[Opening Input data section]
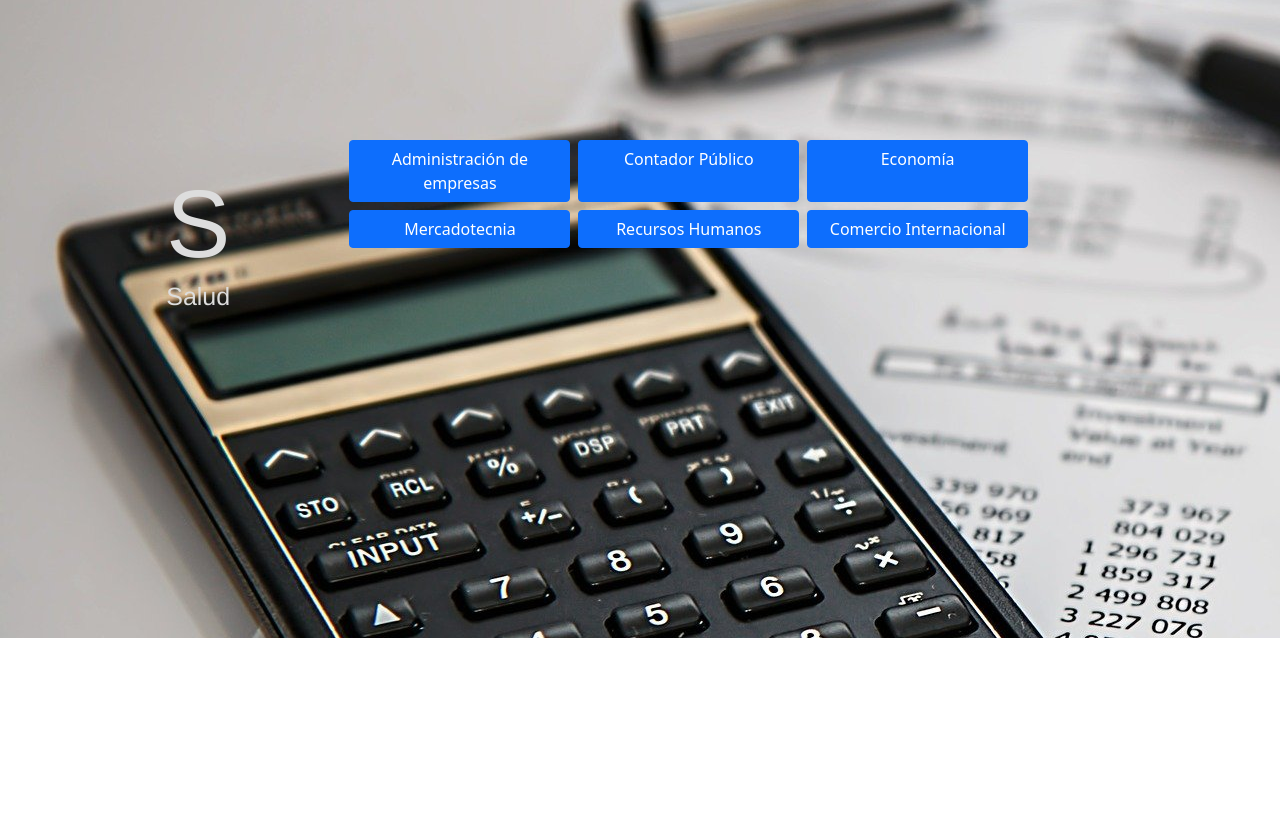
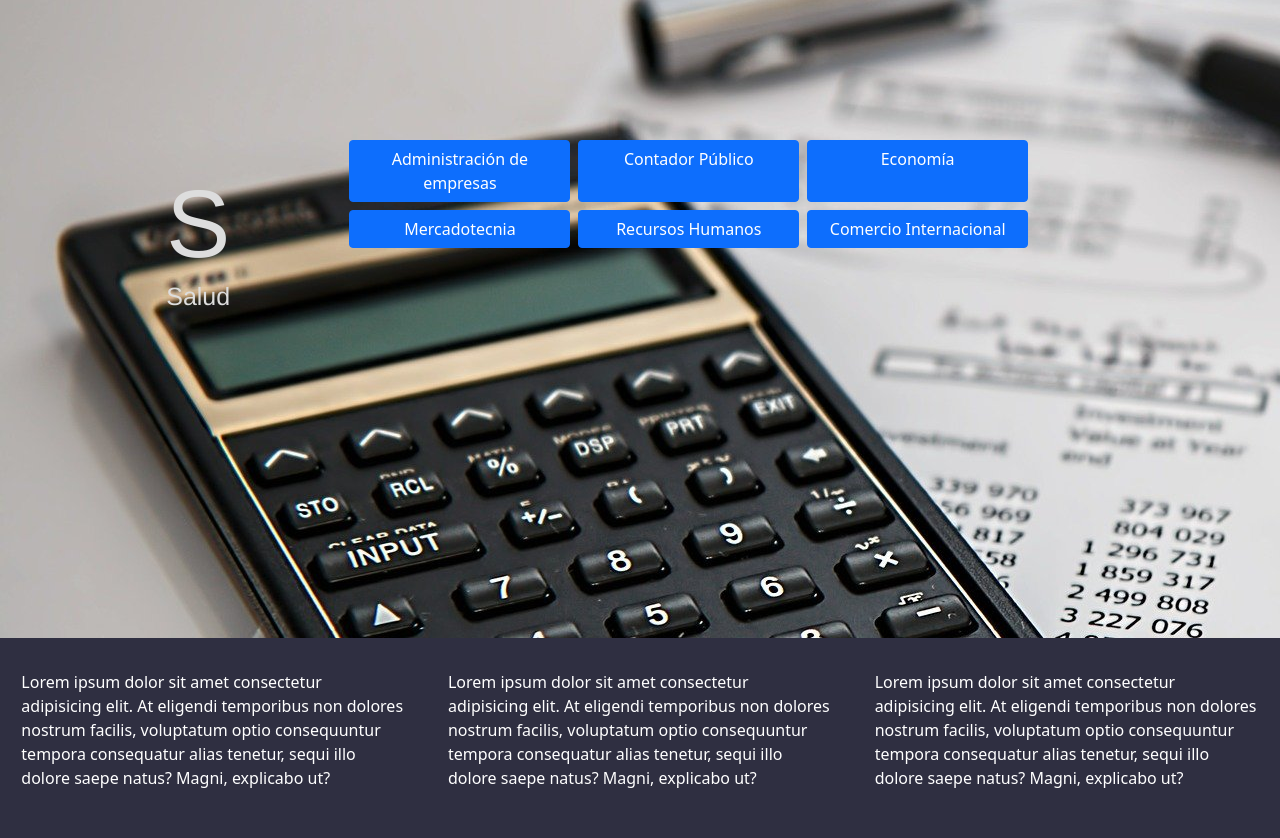
Before and after one commit to aviglianco/proyecto-camara, a plain HTML site: page index.html in a window 1280 px wide. Shown: the part 2306-3144 px from the top of the page. Before the commit the page ends 2944 px from the top, so only its background shows below. Drawn offline with Linux system fonts and the light colour scheme.

Commit message:
footer agregado

```diff
--- a/css/style.css
+++ b/css/style.css
@@ -42,8 +42,6 @@ nav {
     padding: 5px;
     margin: auto 0;
 }
-
-
 
 
 /* Seccion de ramas */
@@ -96,6 +94,29 @@ nav {
     margin: auto 0;
     line-height: 1.2;
 }
+
+/* Footer */
+
+.footer{
+    height: 200px;
+    background-color: #2f2f41;
+}
+
+.info-footer{
+    font-size: 16px;
+    color: #ffffff;
+    display: flex;
+    justify-content: left;
+    align-items: center;
+    height: 100%;
+}
+
+.texto-footer{
+    width: 30%;
+    margin: 0 auto;
+}
+
+
 
 /* Carreras */
 
--- a/index.html
+++ b/index.html
@@ -213,6 +213,21 @@
 
   </div>
 
+  <!-- Footer -->
+
+  <footer class="footer">
+    <div class="info-footer">
+      <div class="texto-footer">
+        <p>Lorem ipsum dolor sit amet consectetur adipisicing elit. At eligendi temporibus non dolores nostrum facilis, voluptatum optio consequuntur tempora consequatur alias tenetur, sequi illo dolore saepe natus? Magni, explicabo ut?</p>
+      </div>
+      <div class="texto-footer">
+        <p>Lorem ipsum dolor sit amet consectetur adipisicing elit. At eligendi temporibus non dolores nostrum facilis, voluptatum optio consequuntur tempora consequatur alias tenetur, sequi illo dolore saepe natus? Magni, explicabo ut?</p>
+      </div>
+      <div class="texto-footer">
+        <p>Lorem ipsum dolor sit amet consectetur adipisicing elit. At eligendi temporibus non dolores nostrum facilis, voluptatum optio consequuntur tempora consequatur alias tenetur, sequi illo dolore saepe natus? Magni, explicabo ut?</p>
+      </div>
+    </div>
+  </footer>
 
 </body>
 
```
[Closing Input data section]
Exercise requirements:
Wherever the string "color" is found in the entries, copy the line it sits in.

Task output:
+    background-color: #2f2f41;
+    color: #ffffff;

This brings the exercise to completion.